Rytidosperma diemenicum

Rytidosperma diemenicum (D.I. Morris) A.M.
Humphreys & H.P. Linder. Ann. Mo. Bot. Gard. .

Classification. (GPWG 2001) : Subfamily Danthonioideae. Tribe

Basionym and/or
Replacement Name:
D.I.Morris, Muelleria 7(2): 153–155, f. 5b, 6 (1989).

Type of Basionym or
Protologue Information
: Tasmania: Ouse River-Wild Dog Plains, 1160 m,
streambanks-sandy alluvium till, erosion sites, 7 Jan 1983, A. Moscal 1292
(HT: HO-65782).

Recent synonyms:
Notodanthonia diemenica (D.I. Morris) H.P.Linder, Austrodanthonia
(D.F. Morris) H.P. Linder.

Key references
(books and floras):
[2002] D.Sharp & B.K.Simon, AusGrass, Grasses of

Derivation: L. -ica,
belonging to. From Van Diemens Land, now Tasmania.

Perennial. Rhizomes absent or present, short. Culms 6–53 cm tall, 4–5 -noded.
Leaf-sheaths glabrous on surface or hairy. Ligule a fringe of hairs, 0.5 mm
long. Leaf-blades involute, 12–25 cm long, 2–3 mm wide. Leaf-blade surface
glabrous or indumented.

Inflorescence solid, a panicle. Panicle lanceolate or ovate, 3–5 cm long.

Spikelets pedicelled. Fertile spikelets many flowered, with at least 2 fertile
florets (3–6), comprising 3–6 fertile floret(s), with diminished florets at the
apex, cuneate, laterally compressed, (10–)12–15(–18) mm long.
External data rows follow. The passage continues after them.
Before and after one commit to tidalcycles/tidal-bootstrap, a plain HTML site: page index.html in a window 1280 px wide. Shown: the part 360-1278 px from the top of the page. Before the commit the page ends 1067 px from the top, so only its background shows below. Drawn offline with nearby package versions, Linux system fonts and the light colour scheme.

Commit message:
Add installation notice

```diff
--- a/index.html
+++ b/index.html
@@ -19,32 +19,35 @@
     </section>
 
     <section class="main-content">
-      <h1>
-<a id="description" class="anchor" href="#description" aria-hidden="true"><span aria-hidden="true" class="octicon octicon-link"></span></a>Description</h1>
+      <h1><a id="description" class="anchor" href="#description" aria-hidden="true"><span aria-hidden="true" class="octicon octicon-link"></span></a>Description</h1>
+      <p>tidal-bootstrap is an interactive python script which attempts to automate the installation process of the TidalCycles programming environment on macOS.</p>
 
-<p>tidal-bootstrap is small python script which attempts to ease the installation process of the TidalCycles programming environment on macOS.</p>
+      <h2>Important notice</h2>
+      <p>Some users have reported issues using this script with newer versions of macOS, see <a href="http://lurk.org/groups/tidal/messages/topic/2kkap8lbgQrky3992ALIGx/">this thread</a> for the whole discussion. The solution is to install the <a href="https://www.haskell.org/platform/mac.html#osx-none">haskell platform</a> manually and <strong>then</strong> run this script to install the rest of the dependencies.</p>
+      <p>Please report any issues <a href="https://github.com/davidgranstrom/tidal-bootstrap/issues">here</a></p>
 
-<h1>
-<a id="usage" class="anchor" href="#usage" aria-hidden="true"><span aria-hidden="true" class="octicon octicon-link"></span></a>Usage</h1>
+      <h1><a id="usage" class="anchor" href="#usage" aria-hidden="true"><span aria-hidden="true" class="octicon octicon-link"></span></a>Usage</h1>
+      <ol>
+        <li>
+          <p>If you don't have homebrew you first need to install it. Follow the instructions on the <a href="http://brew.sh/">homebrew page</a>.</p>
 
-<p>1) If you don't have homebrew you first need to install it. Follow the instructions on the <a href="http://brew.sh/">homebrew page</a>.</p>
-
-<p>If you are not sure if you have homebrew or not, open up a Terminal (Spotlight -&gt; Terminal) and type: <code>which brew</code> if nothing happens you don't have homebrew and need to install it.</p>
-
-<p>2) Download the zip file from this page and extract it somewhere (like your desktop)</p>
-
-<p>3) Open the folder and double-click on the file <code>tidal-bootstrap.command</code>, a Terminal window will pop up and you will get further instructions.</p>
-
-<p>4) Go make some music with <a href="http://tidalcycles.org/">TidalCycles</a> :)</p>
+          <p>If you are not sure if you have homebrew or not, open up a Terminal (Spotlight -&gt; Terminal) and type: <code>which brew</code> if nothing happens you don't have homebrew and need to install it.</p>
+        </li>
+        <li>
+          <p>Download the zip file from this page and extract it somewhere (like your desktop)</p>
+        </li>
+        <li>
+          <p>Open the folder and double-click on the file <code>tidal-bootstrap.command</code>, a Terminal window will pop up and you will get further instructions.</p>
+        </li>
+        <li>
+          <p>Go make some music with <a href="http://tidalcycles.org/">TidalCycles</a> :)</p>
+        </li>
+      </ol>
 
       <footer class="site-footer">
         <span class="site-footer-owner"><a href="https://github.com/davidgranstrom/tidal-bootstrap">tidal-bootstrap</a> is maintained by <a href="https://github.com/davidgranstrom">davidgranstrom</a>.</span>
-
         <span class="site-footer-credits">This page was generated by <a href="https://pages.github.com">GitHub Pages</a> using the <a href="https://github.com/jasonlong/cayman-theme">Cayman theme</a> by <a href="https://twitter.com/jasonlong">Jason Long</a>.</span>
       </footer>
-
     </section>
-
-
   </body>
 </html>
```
Glumes. Glumes
similar, thinner than fertile lemma. Lower glume lanceolate, membranous,
without keels, 3–5 -nerved. Upper glume lanceolate, 10–18 mm long, membranous,
without keels, 3–5 -nerved.

Fertile lemma 2.4–3.3 mm long, without keel, 9 -nerved. Lemma apex lobed,
awned, 3 -awned. Median (principal) awn from a sinus, 11 mm long overall, with
a twisted column. Column 3–4 mm long. Lateral lemma awns present. Lodicules
present. Anthers 3. Grain 1.4–1.6 mm long.

: Australasia.

: Tasmania.

Tasmania: North
East, Central Highlands, Ben Lomond, East Coast, South West, Mt Wellington.

Tasmanian endemic, altitude 900–1380 m, on rock slabs, in wet hollows in peat
on till, dry rock ledges and crevices, in skeletal soils, feldmark. Flowers
Dec. to Jan.


AVH 2011


Scratchpads developed and conceived by (alphabetical): Ed Baker, Katherine Bouton Alice Heaton Dimitris Koureas, Laurence Livermore, Dave Roberts, Simon Rycroft, Ben Scott, Vince Smith